Mr Boatman turned a severe expression on her. “I grew up puttering this boat between the mainland and the Reefarium,” he said. “I recall when the granddaughter came with that child, to hand him over. A toddler. He named me then and there. Mr Boatman. We hit it off right away. He came along for many a there-and-back boat ride. Over time told me all his stories. Things that happened to him. As he grew older, why he must never step foot on the mainland. I know as much as he does.”
“You know as much as he knew,” Tardi said. “He lies in a spring. He’ll mineralise and be beautiful.”
“He sleeps the forever sleep,” Boatman said. “I’m happy for him.” He pinched tears from his eyes.
Zebe didn’t know whether to be embarrassed for the boatman or what. She was that short on empathy just now. Her stupid stupid sister.
“I’ll take you the long way so you can get a taxi,” Mr Boatman said. “You don’t want to be walking too many places with Mr Tree-man.”
“Have we decided where we are going?” Tardi said, slop slopping in the slop of water in the bottom of the boat.

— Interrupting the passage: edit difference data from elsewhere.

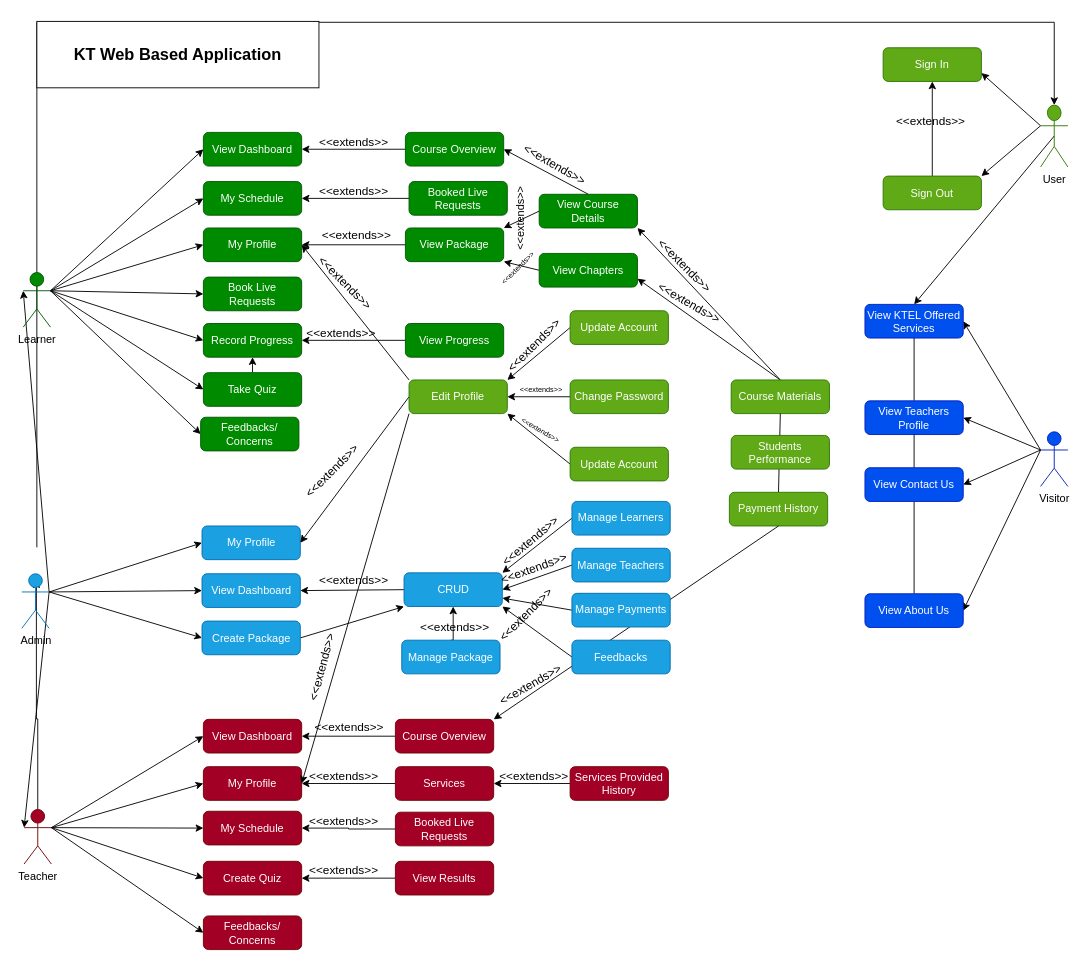
Earlier version of the draw.io diagram page "Learner Use Case Diagram" (12 of 12) of Untitled Diagram.drawio (Nashciong/JavaCodes). Source tidied: cells renumbered, new cells numbered last; positions are measured from the earlier drawing's top-left corner, leaving out a move shared by most shapes. Both pictures are drawn from the tidied source at 91%, with x=0, y=0 at pixel (21, 21).
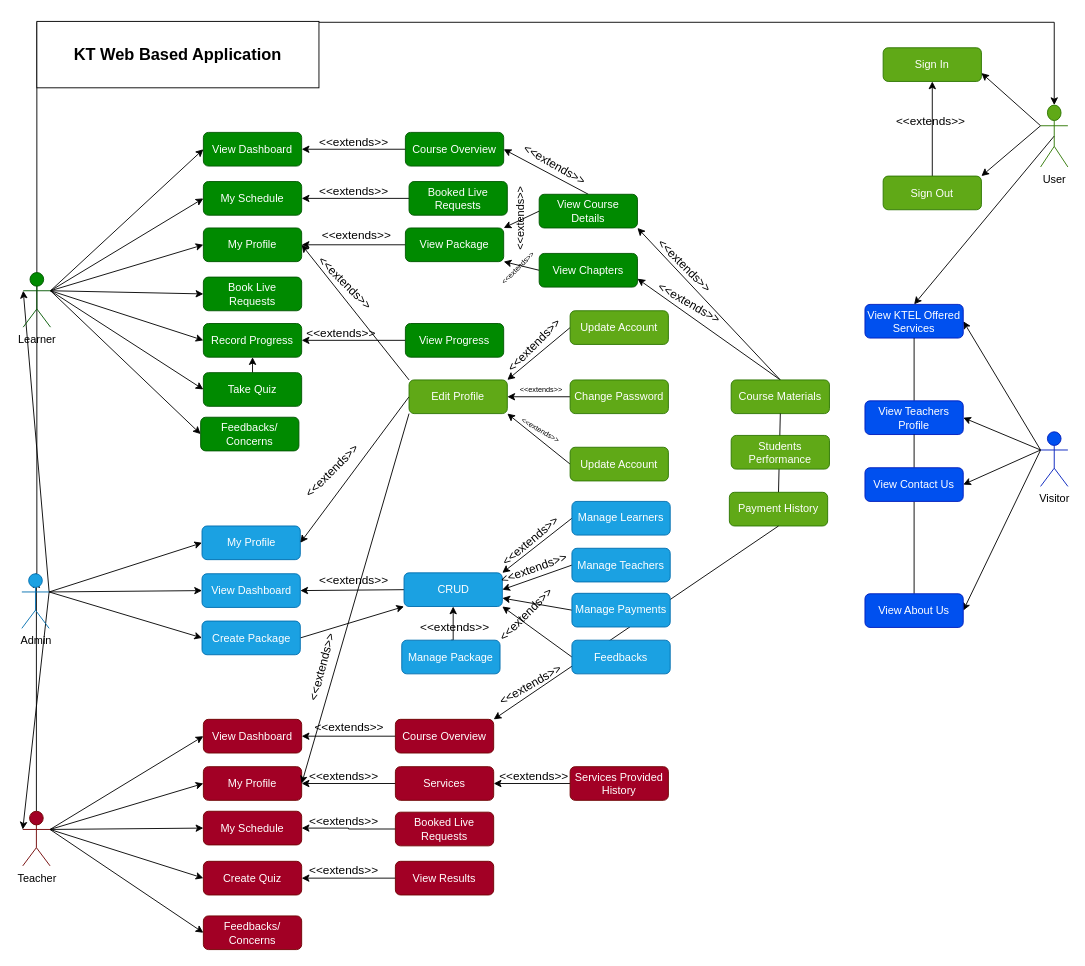
The same diagram, later.

Commit message:
Updated Admin Use Case

Unchanged cells that the change refers to:
```xml
<mxCell id="96" value="Admin" style="shape=umlActor;verticalLabelPosition=bottom;verticalAlign=top;html=1;outlineConnect=0;fillColor=#1ba1e2;fontColor=#000000;strokeColor=#006EAF;" parent="1" vertex="1">
  <mxGeometry x="0.5" y="607" width="30" height="60" as="geometry" />
</mxCell>
<mxCell id="99" value="User" style="shape=umlActor;verticalLabelPosition=bottom;verticalAlign=top;html=1;outlineConnect=0;fillColor=#60a917;fontColor=#000000;strokeColor=#2D7600;" parent="1" vertex="1">
  <mxGeometry x="1120" y="92" width="30" height="68" as="geometry" />
</mxCell>
```

The edit, as a diff of the source:
```diff
@@
-    <mxCell id="19" style="edgeStyle=orthogonalEdgeStyle;rounded=0;jettySize=auto;html=1;exitX=0.5;exitY=0;exitDx=0;exitDy=0;exitPerimeter=0;entryX=0.5;entryY=0;entryDx=0;entryDy=0;entryPerimeter=0;" parent="1" edge="1" target="99">
+    <mxCell id="19" style="edgeStyle=orthogonalEdgeStyle;rounded=0;jettySize=auto;html=1;entryX=0.5;entryY=0;entryDx=0;entryDy=0;entryPerimeter=0;exitX=0.5;exitY=0;exitDx=0;exitDy=0;exitPerimeter=0;" parent="1" edge="1" source="96" target="99">
       <mxGeometry relative="1" as="geometry">
-        <mxPoint x="17" y="578" as="sourcePoint" />
         <Array as="points">
+          <mxPoint x="17" y="607" />
           <mxPoint x="17" y="1" />
           <mxPoint x="1135" y="1" />
         </Array>
       </mxGeometry>
     </mxCell>
@@
     <mxCell id="21" value="Teacher" style="shape=umlActor;verticalLabelPosition=bottom;verticalAlign=top;html=1;outlineConnect=0;fillColor=#a20025;fontColor=#000000;strokeColor=#6F0000;" parent="1" vertex="1">
-      <mxGeometry x="3" y="866" width="30" height="60" as="geometry" />
+      <mxGeometry x="1.5" y="868" width="30" height="60" as="geometry" />
     </mxCell>
```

“Neil and Xanthe’s place, I thought,” Zebe said. “Spare rooms. Where you can tell me your whys and wherefores and I can tell you mine. Plus, where I can get to the bottom of Neil’s news.” Her voice wobbled despite her intention.
All three men looked at her. Mr Boatman with dour interest. Shad knowingly. Neither of them with any hope.
She turned to Tardi. “Do you think Xanthe can still be alive?”
“I don’t know,” he said.
“I don’t like how promptly you came out with that,” she said. “The Huddle supposedly eat only male animals?”
“Do you want a hard truth or a soft lie?”
Even Shad looked shaken. “Tar. Please,” he said.
“I have less time every minute to be normal, Shad,” Tardi said.
Zebe didn’t get why Shad grieved, or what for. It was her sister that was taken into the monster.
“Think about it, Zebe,” Tardi said. “What the aliens were said to look like. I heard you asking. Could a human woman be squeezed so flat and live?”
“The bunch of alien females we are talking about?” Mr Boatman said. “Seems to me I’ll get the Anti-Alien League involved. We’ll keep watch twenty-four seven. Any little clue. No work for a boatman anymore with the Reefarium flooded.”
Zebe gave them all up as unsympathetic. She messaged Neil. “I’ll be at the Colman Street jetty in a bit. Come and pick us up?”